[Opening TASK DATA section]

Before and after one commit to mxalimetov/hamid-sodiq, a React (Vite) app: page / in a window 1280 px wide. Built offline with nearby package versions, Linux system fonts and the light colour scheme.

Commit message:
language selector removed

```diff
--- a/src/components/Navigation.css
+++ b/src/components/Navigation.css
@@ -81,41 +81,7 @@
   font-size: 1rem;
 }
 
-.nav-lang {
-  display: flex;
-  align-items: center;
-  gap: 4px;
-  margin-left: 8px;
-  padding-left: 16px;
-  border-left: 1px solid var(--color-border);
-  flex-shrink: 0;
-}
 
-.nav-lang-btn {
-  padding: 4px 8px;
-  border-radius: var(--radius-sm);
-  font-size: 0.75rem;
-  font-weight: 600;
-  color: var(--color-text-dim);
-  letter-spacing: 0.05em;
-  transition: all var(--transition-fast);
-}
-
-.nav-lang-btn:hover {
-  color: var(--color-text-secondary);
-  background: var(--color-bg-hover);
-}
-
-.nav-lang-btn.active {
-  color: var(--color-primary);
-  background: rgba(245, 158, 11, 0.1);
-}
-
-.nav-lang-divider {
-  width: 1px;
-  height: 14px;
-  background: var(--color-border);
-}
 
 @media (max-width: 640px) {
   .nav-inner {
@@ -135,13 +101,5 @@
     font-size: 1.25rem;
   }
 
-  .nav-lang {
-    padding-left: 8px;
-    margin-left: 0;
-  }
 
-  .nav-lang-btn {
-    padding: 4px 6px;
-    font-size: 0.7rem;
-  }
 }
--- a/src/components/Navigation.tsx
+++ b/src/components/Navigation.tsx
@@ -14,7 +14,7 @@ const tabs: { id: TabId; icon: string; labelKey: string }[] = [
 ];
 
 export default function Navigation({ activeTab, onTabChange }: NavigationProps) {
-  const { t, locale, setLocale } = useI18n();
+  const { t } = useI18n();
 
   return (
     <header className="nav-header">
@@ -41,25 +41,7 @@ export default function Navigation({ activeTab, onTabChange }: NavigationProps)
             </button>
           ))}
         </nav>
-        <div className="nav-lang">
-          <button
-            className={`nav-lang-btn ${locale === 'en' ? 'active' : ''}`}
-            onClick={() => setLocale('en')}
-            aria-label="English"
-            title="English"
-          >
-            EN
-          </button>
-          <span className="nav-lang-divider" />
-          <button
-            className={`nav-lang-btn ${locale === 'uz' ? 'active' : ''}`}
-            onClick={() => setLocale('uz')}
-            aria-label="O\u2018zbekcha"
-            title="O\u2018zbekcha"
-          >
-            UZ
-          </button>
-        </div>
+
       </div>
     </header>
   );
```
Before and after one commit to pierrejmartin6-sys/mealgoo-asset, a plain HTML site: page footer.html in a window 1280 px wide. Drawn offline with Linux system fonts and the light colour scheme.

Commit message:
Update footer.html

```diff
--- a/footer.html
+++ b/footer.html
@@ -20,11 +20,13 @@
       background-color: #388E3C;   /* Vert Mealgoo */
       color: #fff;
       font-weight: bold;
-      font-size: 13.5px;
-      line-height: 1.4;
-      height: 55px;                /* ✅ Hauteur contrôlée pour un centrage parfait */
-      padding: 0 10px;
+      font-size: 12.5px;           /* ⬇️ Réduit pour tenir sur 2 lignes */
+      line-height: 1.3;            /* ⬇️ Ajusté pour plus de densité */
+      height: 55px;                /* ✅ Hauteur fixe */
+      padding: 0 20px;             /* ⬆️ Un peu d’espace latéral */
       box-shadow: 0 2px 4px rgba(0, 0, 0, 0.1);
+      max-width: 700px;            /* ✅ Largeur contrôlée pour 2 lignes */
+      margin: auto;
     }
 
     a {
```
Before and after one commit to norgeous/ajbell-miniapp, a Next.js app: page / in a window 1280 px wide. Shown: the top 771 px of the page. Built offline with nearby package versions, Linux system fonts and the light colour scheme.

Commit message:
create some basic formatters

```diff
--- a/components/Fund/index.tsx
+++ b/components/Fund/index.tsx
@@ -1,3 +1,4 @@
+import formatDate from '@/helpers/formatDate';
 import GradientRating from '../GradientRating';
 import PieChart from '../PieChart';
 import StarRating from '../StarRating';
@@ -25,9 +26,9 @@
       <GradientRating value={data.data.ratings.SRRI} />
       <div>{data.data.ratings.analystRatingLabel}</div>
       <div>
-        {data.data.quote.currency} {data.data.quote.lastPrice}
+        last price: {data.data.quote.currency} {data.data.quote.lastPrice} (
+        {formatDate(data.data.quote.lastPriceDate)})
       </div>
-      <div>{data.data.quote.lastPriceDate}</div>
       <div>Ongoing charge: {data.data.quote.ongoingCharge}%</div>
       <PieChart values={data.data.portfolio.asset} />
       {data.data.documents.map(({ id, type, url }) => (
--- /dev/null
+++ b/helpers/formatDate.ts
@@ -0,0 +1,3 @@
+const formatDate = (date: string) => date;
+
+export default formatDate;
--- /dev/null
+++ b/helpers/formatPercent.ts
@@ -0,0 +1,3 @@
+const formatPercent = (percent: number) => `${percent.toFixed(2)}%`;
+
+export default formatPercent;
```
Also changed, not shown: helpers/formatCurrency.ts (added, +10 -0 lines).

[Closing TASK DATA section]

Retype the records above exactly, so that no line differs from its source.

● YOUR SOLUTION
Before and after one commit to mxalimetov/hamid-sodiq, a React (Vite) app: page / in a window 1280 px wide. Built offline with nearby package versions, Linux system fonts and the light colour scheme.

Commit message:
language selector removed

```diff
--- a/src/components/Navigation.css
+++ b/src/components/Navigation.css
@@ -81,41 +81,7 @@
   font-size: 1rem;
 }
 
-.nav-lang {
-  display: flex;
-  align-items: center;
-  gap: 4px;
-  margin-left: 8px;
-  padding-left: 16px;
-  border-left: 1px solid var(--color-border);
-  flex-shrink: 0;
-}
 
-.nav-lang-btn {
-  padding: 4px 8px;
-  border-radius: var(--radius-sm);
-  font-size: 0.75rem;
-  font-weight: 600;
-  color: var(--color-text-dim);
-  letter-spacing: 0.05em;
-  transition: all var(--transition-fast);
-}
-
-.nav-lang-btn:hover {
-  color: var(--color-text-secondary);
-  background: var(--color-bg-hover);
-}
-
-.nav-lang-btn.active {
-  color: var(--color-primary);
-  background: rgba(245, 158, 11, 0.1);
-}
-
-.nav-lang-divider {
-  width: 1px;
-  height: 14px;
-  background: var(--color-border);
-}
 
 @media (max-width: 640px) {
   .nav-inner {
@@ -135,13 +101,5 @@
     font-size: 1.25rem;
   }
 
-  .nav-lang {
-    padding-left: 8px;
-    margin-left: 0;
-  }
 
-  .nav-lang-btn {
-    padding: 4px 6px;
-    font-size: 0.7rem;
-  }
 }
--- a/src/components/Navigation.tsx
+++ b/src/components/Navigation.tsx
@@ -14,7 +14,7 @@ const tabs: { id: TabId; icon: string; labelKey: string }[] = [
 ];
 
 export default function Navigation({ activeTab, onTabChange }: NavigationProps) {
-  const { t, locale, setLocale } = useI18n();
+  const { t } = useI18n();
 
   return (
     <header className="nav-header">
@@ -41,25 +41,7 @@ export default function Navigation({ activeTab, onTabChange }: NavigationProps)
             </button>
           ))}
         </nav>
-        <div className="nav-lang">
-          <button
-            className={`nav-lang-btn ${locale === 'en' ? 'active' : ''}`}
-            onClick={() => setLocale('en')}
-            aria-label="English"
-            title="English"
-          >
-            EN
-          </button>
-          <span className="nav-lang-divider" />
-          <button
-            className={`nav-lang-btn ${locale === 'uz' ? 'active' : ''}`}
-            onClick={() => setLocale('uz')}
-            aria-label="O\u2018zbekcha"
-            title="O\u2018zbekcha"
-          >
-            UZ
-          </button>
-        </div>
+
       </div>
     </header>
   );
```
Before and after one commit to pierrejmartin6-sys/mealgoo-asset, a plain HTML site: page footer.html in a window 1280 px wide. Drawn offline with Linux system fonts and the light colour scheme.

Commit message:
Update footer.html

```diff
--- a/footer.html
+++ b/footer.html
@@ -20,11 +20,13 @@
       background-color: #388E3C;   /* Vert Mealgoo */
       color: #fff;
       font-weight: bold;
-      font-size: 13.5px;
-      line-height: 1.4;
-      height: 55px;                /* ✅ Hauteur contrôlée pour un centrage parfait */
-      padding: 0 10px;
+      font-size: 12.5px;           /* ⬇️ Réduit pour tenir sur 2 lignes */
+      line-height: 1.3;            /* ⬇️ Ajusté pour plus de densité */
+      height: 55px;                /* ✅ Hauteur fixe */
+      padding: 0 20px;             /* ⬆️ Un peu d’espace latéral */
       box-shadow: 0 2px 4px rgba(0, 0, 0, 0.1);
+      max-width: 700px;            /* ✅ Largeur contrôlée pour 2 lignes */
+      margin: auto;
     }
 
     a {
```
Before and after one commit to norgeous/ajbell-miniapp, a Next.js app: page / in a window 1280 px wide. Shown: the top 771 px of the page. Built offline with nearby package versions, Linux system fonts and the light colour scheme.

Commit message:
create some basic formatters

```diff
--- a/components/Fund/index.tsx
+++ b/components/Fund/index.tsx
@@ -1,3 +1,4 @@
+import formatDate from '@/helpers/formatDate';
 import GradientRating from '../GradientRating';
 import PieChart from '../PieChart';
 import StarRating from '../StarRating';
@@ -25,9 +26,9 @@
       <GradientRating value={data.data.ratings.SRRI} />
       <div>{data.data.ratings.analystRatingLabel}</div>
       <div>
-        {data.data.quote.currency} {data.data.quote.lastPrice}
+        last price: {data.data.quote.currency} {data.data.quote.lastPrice} (
+        {formatDate(data.data.quote.lastPriceDate)})
       </div>
-      <div>{data.data.quote.lastPriceDate}</div>
       <div>Ongoing charge: {data.data.quote.ongoingCharge}%</div>
       <PieChart values={data.data.portfolio.asset} />
       {data.data.documents.map(({ id, type, url }) => (
--- /dev/null
+++ b/helpers/formatDate.ts
@@ -0,0 +1,3 @@
+const formatDate = (date: string) => date;
+
+export default formatDate;
--- /dev/null
+++ b/helpers/formatPercent.ts
@@ -0,0 +1,3 @@
+const formatPercent = (percent: number) => `${percent.toFixed(2)}%`;
+
+export default formatPercent;
```
Also changed, not shown: helpers/formatCurrency.ts (added, +10 -0 lines).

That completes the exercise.